This is a Court of Appeal decision. At first instance, the judge refused to enforce the adjudicator’s decision.This was because he came to the conclusion that there was more than one dispute. The contractor’s notice of adjudication identified a dispute in respect of the date for completion of the contract, and also the sum of Valuation No. 9. The adjudicator dealt with both of these issues and made a decision. At enforcement, the first instance judge concluded that there were two separate disputes and therefore refused to enforce the decision. Under the Act, it is only possible to refer “a dispute” not multiple disputes.

Lord Justice Dyson gave the leading judgment. He concluded that the first instance judge was entirely correct. The question as to whether more than one dispute had been referred was a question of fact. In this instance, there were two unrelated disputes. While the completion date was in dispute, there was no link between that dispute and Valuation 9. The contractor argued that one of the items in the valuation relating to the supply of a Portakabin (being a time-related item) meant that there was some link between the valuation and the completion date. The contractor argued that the role of the adjudicator was inquisitorial, and therefore the adjudicator while acting inquisitorial would have realised that the time-related Portakabin had some impact on the completion date.

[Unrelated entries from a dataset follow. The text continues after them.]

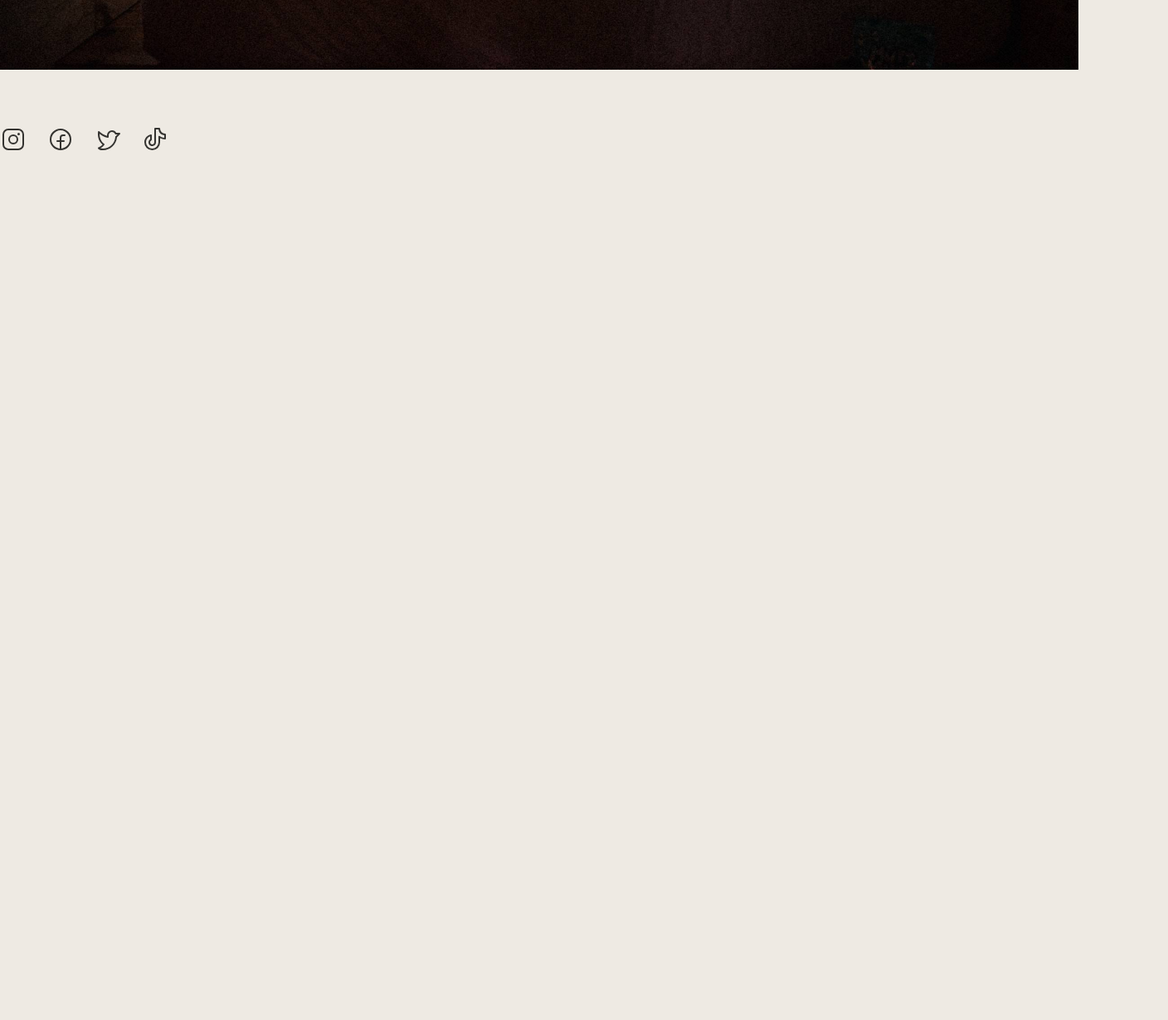
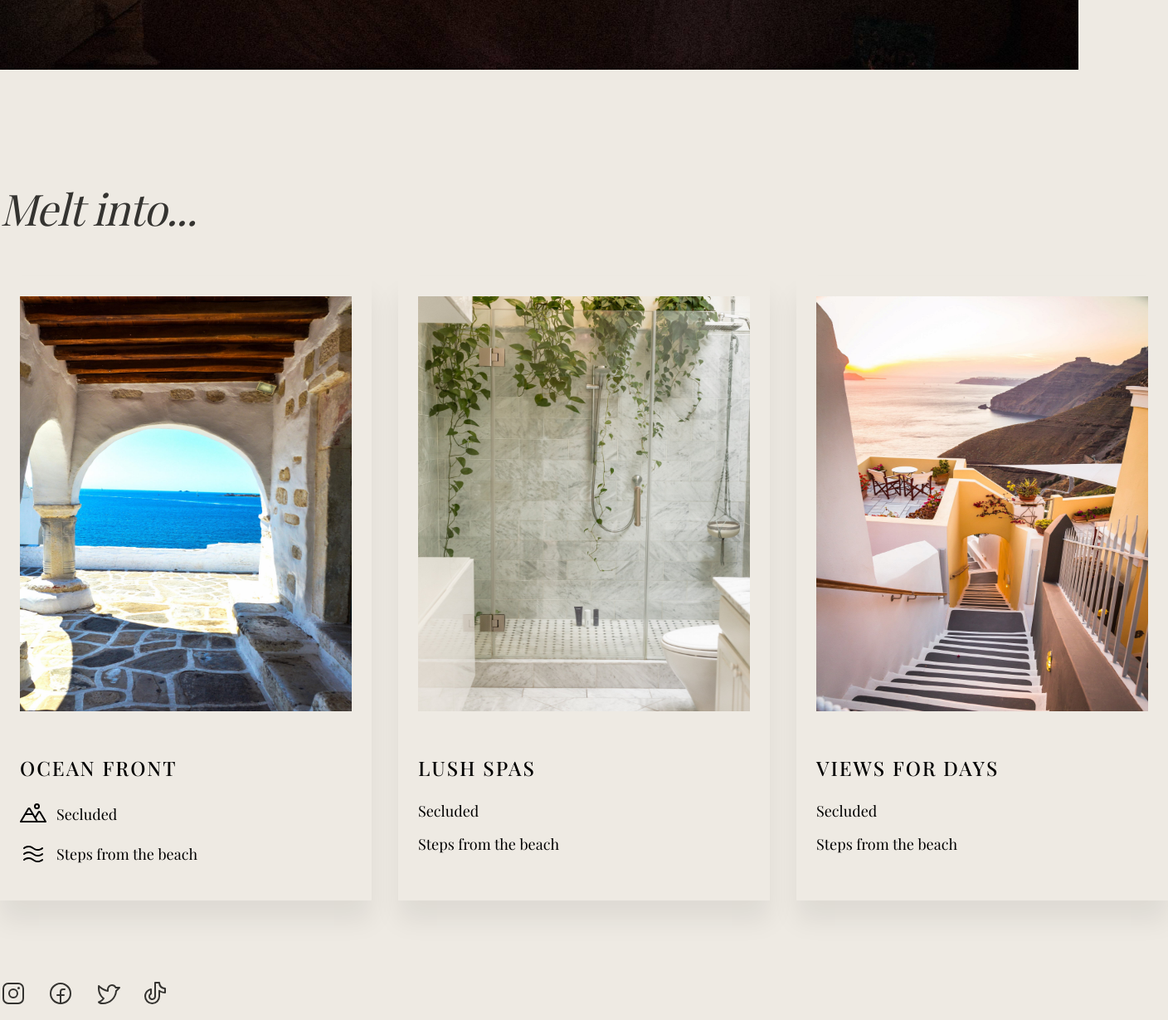
Before and after one commit to dxyz773/sage-breeze, a plain HTML site: page index.html in a window 1280 px wide. Shown: the part 943-2172 px from the top of the page at 83% size, 1408 px wide, since content can reach past the window. Before the commit the page ends 1143 px from the top, so only its background shows below. Drawn offline with nearby package versions, Linux system fonts and the light colour scheme; a web font is replaced by a local one.

Commit message:
added the beginning on 3 cards and organized css a bit

```diff
--- a/index.html
+++ b/index.html
@@ -46,6 +46,87 @@
           class="gallery-img"
         />
       </div>
+      <section class="amenities-section">
+        <h3 class="amenities-opener">Melt into...</h3>
+        <div class="grid--3-cols-even">
+          <figure class="amenities-figure">
+            <img
+              src="./squooshed/clement-souchet-3JgTSfCuezU-unsplash (1).jpg"
+              alt="arch overlooking the ocean"
+              class="amenities-img"
+            />
+            <div class="amenities-box">
+              <h3 class="amenities-title">Ocean Front</h3>
+              <ul class="amenities-list">
+                <li class="amenities-item">
+                  <svg
+                    xmlns="http://www.w3.org/2000/svg"
+                    width="32"
+                    height="32"
+                    fill="#000000"
+                    viewBox="0 0 256 256"
+                  >
+                    <path
+                      d="M164,80a28,28,0,1,0-28-28A28,28,0,0,0,164,80Zm0-40a12,12,0,1,1-12,12A12,12,0,0,1,164,40Zm90.88,155.92-54.56-92.08A15.87,15.87,0,0,0,186.55,96h0a15.85,15.85,0,0,0-13.76,7.84L146.63,148l-44.84-76.1a16,16,0,0,0-27.58,0L1.11,195.94A8,8,0,0,0,8,208H248a8,8,0,0,0,6.88-12.08ZM88,80l23.57,40H64.43ZM22,192l33-56h66l18.74,31.8,0,0L154,192Zm150.57,0-16.66-28.28L186.55,112,234,192Z"
+                    ></path>
+                  </svg>
+                  <span>Secluded</span>
+                </li>
+                <li class="amenities-item">
+                  <svg
+                    xmlns="http://www.w3.org/2000/svg"
+                    width="32"
+                    height="32"
+                    fill="#000000"
+                    viewBox="0 0 256 256"
+                  >
+                    <path
+                      d="M34.33,77.68a8,8,0,0,1,0-11.34C35.1,65.59,53.1,48,88,48c18.42,0,32.24,9.21,44.44,17.34C143.74,72.88,154.42,80,168,80a72.21,72.21,0,0,0,31.75-6.83,44.87,44.87,0,0,0,10.63-6.87,8,8,0,0,1,11.27,11.36C220.9,78.41,202.9,96,168,96c-18.42,0-32.24-9.21-44.44-17.34C112.26,71.12,101.58,64,88,64a72.21,72.21,0,0,0-31.75,6.83A44.87,44.87,0,0,0,45.62,77.7,8,8,0,0,1,34.33,77.68ZM210.38,122.3a44.87,44.87,0,0,1-10.63,6.87A72.21,72.21,0,0,1,168,136c-13.58,0-24.26-7.12-35.56-14.66C120.24,113.21,106.42,104,88,104c-34.9,0-52.9,17.59-53.65,18.34A8,8,0,0,0,45.62,133.7a44.87,44.87,0,0,1,10.63-6.87A72.21,72.21,0,0,1,88,120c13.58,0,24.26,7.12,35.56,14.66,12.2,8.13,26,17.34,44.44,17.34,34.9,0,52.9-17.59,53.65-18.34a8,8,0,0,0-11.27-11.36Zm0,56a44.87,44.87,0,0,1-10.63,6.87A72.21,72.21,0,0,1,168,192c-13.58,0-24.26-7.12-35.56-14.66C120.24,169.21,106.42,160,88,160c-34.9,0-52.9,17.59-53.65,18.34A8,8,0,0,0,45.62,189.7a44.87,44.87,0,0,1,10.63-6.87A72.21,72.21,0,0,1,88,176c13.58,0,24.26,7.12,35.56,14.66,12.2,8.13,26,17.34,44.44,17.34,34.9,0,52.9-17.59,53.65-18.34a8,8,0,0,0-11.27-11.36Z"
+                    ></path>
+                  </svg>
+                  <span>Steps from the beach</span>
+                </li>
+              </ul>
+            </div>
+          </figure>
+          <figure class="amenities-figure">
+            <img
+              src="./squooshed/curology-ycEKahEaO5U-unsplash.jpg"
+              alt="arch overlooking the ocean"
+              class="amenities-img"
+            />
+            <div class="amenities-box">
+              <h3 class="amenities-title">Lush Spas</h3>
+              <ul class="amenities-list">
+                <li class="amenities-item">
+                  <span>Secluded</span>
+                </li>
+                <li class="amenities-item">
+                  <span>Steps from the beach</span>
+                </li>
+              </ul>
+            </div>
+          </figure>
+          <figure class="amenities-figure">
+            <img
+              src="./squooshed/h-fall-JWGm_wkbL2o-unsplash (1).jpg"
+              alt="arch overlooking the ocean"
+              class="amenities-img"
+            />
+            <div class="amenities-box">
+              <h3 class="amenities-title">Views For Days</h3>
+              <ul class="amenities-list">
+                <li class="amenities-item">
+                  <span>Secluded</span>
+                </li>
+                <li class="amenities-item">
+                  <span>Steps from the beach</span>
+                </li>
+              </ul>
+            </div>
+          </figure>
+        </div>
+      </section>
       <footer class="footer">
         <nav class="nav--footer">
           <a href="https://www.instagram.com/" class="nav-link--footer">
--- a/style.css
+++ b/style.css
@@ -19,6 +19,11 @@ body {
   grid-template-columns: 1fr 3fr 2fr;
 }
 
+.grid--3-cols-even {
+  display: grid;
+  grid-template-columns: repeat(3, 1fr);
+  gap: 32px;
+}
 /* MAJOR COMPONENTS */
 .content-container {
   width: 1300px;
@@ -85,6 +90,7 @@ body {
   color: #656461;
 }
 
+/* FOOTER */
 .nav--footer {
   margin: 12px auto;
   display: flex;
@@ -101,9 +107,52 @@ body {
   fill: #656461;
 }
 
+/* GALLERY SECTION */
 .gallery {
-  margin-bottom: 64px;
+  margin-bottom: 128px;
 }
 .gallery-img {
   width: 1300px;
 }
+/* AMENITIES SECTION */
+.amenities-section {
+  margin-bottom: 96px;
+}
+.amenities-opener {
+  color: #343330;
+  font-size: 52px;
+  font-weight: 400;
+  letter-spacing: -1px;
+  font-style: italic;
+  margin-bottom: 48px;
+}
+
+.amenities-figure {
+  padding: 24px;
+  box-shadow: 0 24px 30px 0 rgba(0, 0, 0, 0.07);
+}
+
+.amenities-img {
+  width: 400px;
+  height: 500px;
+  margin-bottom: 48px;
+}
+
+.amenities-title {
+  font-size: 24px;
+  font-weight: 500;
+  margin-bottom: 24px;
+  text-transform: uppercase;
+  letter-spacing: 2px;
+}
+.amenities-list {
+  list-style: none;
+}
+
+.amenities-item {
+  margin-bottom: 16px;
+  font-size: 18px;
+  display: flex;
+  align-items: center;
+  gap: 12px;
+}
```
Also changed, not shown: squooshed/clement-souchet-3JgTSfCuezU-unsplash (1).jpg (added), squooshed/curology-ycEKahEaO5U-unsplash.jpg (added), squooshed/h-fall-JWGm_wkbL2o-unsplash (1).jpg (added), 1 other file.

Lord Justice Dyson considered that the Portakabin had no materiality to the issues that had been raised with the adjudicator. He said that if Valuation 9 had included the claim for extended preliminaries relating to the completion date, then there would have been a clear link, and so there would have been one dispute. He noted that the time-related claim was in fact included in Valuation 10 which had not been referred to adjudication.